#### [Exercise description]
Copy all lines below containing "which".

#### [Records to use]
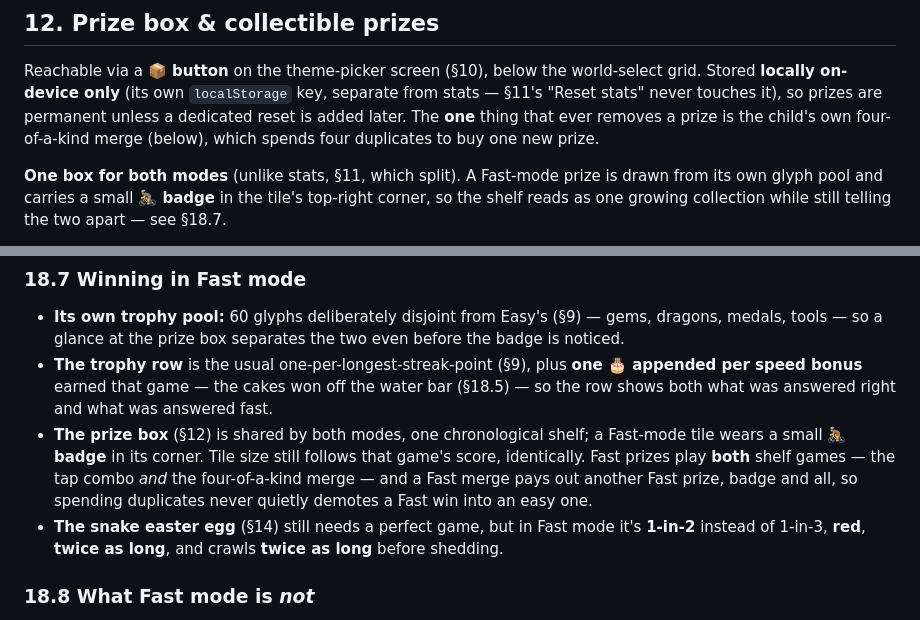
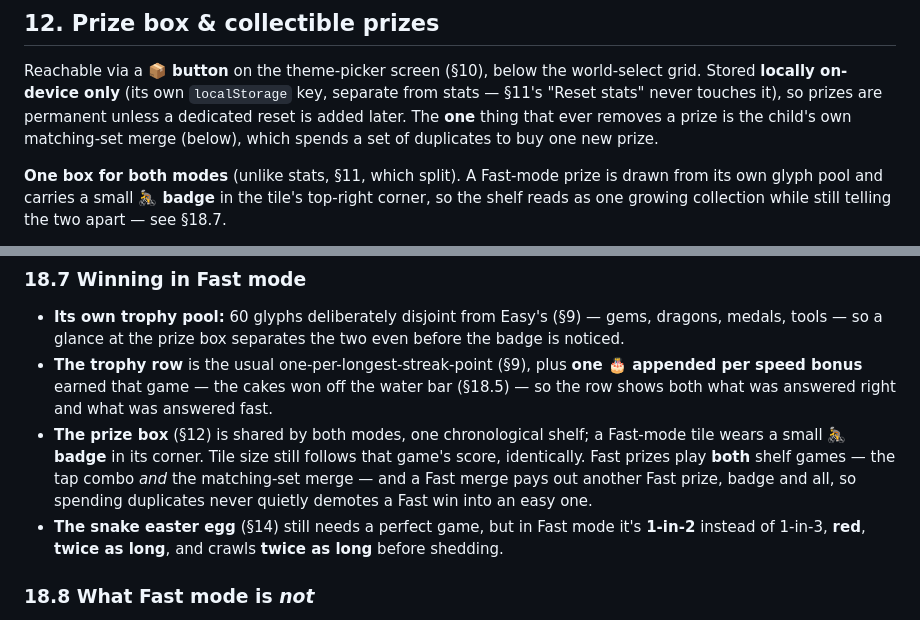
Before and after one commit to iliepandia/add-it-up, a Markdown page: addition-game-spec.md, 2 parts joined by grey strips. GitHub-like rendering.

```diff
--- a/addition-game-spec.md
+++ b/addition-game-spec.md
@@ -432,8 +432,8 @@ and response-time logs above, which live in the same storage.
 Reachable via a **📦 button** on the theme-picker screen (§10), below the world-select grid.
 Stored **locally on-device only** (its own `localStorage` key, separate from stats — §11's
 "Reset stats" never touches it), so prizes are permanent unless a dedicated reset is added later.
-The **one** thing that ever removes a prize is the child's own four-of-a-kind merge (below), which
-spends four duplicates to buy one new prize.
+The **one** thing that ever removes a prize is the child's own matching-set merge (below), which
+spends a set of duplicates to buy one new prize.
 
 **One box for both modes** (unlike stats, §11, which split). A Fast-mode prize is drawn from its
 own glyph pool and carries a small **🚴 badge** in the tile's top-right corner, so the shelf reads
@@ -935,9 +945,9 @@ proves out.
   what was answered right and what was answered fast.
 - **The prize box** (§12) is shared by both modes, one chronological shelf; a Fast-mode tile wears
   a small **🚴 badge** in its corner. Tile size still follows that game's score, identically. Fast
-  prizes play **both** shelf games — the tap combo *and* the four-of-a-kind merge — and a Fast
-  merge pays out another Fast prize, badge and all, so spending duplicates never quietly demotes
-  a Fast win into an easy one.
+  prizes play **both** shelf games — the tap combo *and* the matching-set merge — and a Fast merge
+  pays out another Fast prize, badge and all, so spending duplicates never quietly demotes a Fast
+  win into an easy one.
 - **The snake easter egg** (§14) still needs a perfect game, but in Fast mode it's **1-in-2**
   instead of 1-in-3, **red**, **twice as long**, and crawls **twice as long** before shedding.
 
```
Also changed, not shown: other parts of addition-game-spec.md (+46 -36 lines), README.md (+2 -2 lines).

#### [Solution to this task]
@@ -432,8 +432,8 @@ and response-time logs above, which live in the same storage.
-The **one** thing that ever removes a prize is the child's own four-of-a-kind merge (below), which
+The **one** thing that ever removes a prize is the child's own matching-set merge (below), which
 **One box for both modes** (unlike stats, §11, which split). A Fast-mode prize is drawn from its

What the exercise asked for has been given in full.